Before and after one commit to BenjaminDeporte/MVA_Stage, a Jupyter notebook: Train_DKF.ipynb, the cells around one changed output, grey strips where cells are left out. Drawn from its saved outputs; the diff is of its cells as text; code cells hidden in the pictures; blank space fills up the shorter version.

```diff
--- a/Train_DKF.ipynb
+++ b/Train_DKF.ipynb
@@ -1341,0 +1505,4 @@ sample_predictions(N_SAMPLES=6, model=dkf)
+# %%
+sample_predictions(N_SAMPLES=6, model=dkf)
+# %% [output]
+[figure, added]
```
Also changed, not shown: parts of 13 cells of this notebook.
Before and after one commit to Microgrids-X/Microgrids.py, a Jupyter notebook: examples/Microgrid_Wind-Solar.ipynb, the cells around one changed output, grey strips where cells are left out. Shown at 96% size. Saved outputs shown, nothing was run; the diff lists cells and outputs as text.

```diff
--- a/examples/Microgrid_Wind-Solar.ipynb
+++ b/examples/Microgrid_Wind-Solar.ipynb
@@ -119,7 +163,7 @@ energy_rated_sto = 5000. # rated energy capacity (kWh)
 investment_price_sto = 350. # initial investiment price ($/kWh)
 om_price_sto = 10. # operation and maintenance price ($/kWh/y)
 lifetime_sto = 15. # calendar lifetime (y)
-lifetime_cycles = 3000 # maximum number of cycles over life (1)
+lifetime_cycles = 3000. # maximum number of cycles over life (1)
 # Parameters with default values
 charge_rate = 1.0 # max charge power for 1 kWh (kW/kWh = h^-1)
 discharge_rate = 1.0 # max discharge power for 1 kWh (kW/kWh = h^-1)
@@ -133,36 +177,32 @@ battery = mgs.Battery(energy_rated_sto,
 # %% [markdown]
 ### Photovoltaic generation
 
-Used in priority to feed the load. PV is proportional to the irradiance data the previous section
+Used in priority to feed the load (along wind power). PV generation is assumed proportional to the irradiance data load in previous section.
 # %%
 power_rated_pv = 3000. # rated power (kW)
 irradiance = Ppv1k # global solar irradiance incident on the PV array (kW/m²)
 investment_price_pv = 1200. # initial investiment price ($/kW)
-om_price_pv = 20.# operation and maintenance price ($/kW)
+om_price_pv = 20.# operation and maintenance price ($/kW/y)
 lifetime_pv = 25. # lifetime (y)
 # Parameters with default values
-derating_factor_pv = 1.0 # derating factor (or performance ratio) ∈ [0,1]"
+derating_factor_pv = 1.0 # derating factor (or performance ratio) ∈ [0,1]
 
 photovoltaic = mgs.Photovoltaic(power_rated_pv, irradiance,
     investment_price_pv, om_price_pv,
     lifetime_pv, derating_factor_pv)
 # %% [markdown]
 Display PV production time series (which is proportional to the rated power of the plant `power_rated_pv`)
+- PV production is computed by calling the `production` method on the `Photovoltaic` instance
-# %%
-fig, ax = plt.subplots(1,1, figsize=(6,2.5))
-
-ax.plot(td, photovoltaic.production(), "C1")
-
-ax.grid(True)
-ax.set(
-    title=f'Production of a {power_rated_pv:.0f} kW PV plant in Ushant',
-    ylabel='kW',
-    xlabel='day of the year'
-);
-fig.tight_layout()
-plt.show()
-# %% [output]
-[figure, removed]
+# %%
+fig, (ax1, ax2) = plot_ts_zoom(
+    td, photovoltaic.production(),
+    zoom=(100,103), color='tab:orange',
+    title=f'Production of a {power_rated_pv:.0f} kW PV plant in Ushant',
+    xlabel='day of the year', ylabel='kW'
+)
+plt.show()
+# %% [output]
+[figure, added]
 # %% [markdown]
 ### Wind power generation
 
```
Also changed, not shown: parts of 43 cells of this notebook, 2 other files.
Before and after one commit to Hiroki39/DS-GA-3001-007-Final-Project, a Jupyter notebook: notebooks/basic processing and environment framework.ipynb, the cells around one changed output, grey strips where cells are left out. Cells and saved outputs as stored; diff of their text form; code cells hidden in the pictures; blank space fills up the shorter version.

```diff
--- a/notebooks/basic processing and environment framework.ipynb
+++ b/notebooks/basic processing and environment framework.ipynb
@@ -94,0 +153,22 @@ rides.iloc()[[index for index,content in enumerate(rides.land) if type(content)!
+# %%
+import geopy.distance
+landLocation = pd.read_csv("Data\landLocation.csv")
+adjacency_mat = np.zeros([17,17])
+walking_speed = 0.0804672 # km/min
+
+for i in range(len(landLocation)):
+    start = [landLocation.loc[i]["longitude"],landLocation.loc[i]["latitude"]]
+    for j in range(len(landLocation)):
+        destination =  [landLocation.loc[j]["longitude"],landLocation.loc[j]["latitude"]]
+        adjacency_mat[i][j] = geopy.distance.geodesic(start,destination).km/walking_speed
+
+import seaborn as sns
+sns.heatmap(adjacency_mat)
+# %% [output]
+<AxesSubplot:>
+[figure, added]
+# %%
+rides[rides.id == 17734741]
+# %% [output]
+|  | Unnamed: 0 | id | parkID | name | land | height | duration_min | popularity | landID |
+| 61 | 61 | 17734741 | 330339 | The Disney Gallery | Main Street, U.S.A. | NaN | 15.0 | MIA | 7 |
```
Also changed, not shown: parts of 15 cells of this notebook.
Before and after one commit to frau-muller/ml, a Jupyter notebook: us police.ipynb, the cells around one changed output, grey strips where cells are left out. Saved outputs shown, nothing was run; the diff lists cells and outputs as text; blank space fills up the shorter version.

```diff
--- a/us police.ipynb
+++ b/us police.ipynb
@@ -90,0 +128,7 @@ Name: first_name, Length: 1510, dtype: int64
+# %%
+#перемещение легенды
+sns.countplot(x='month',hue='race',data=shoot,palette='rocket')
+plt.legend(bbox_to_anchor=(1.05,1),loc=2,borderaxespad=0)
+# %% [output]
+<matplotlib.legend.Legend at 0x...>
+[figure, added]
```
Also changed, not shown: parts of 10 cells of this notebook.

## Problem
For each line of the entries that holds the word "xlabel", pull that line out.

## Exercise answer
-    xlabel='day of the year'
+    xlabel='day of the year', ylabel='kW'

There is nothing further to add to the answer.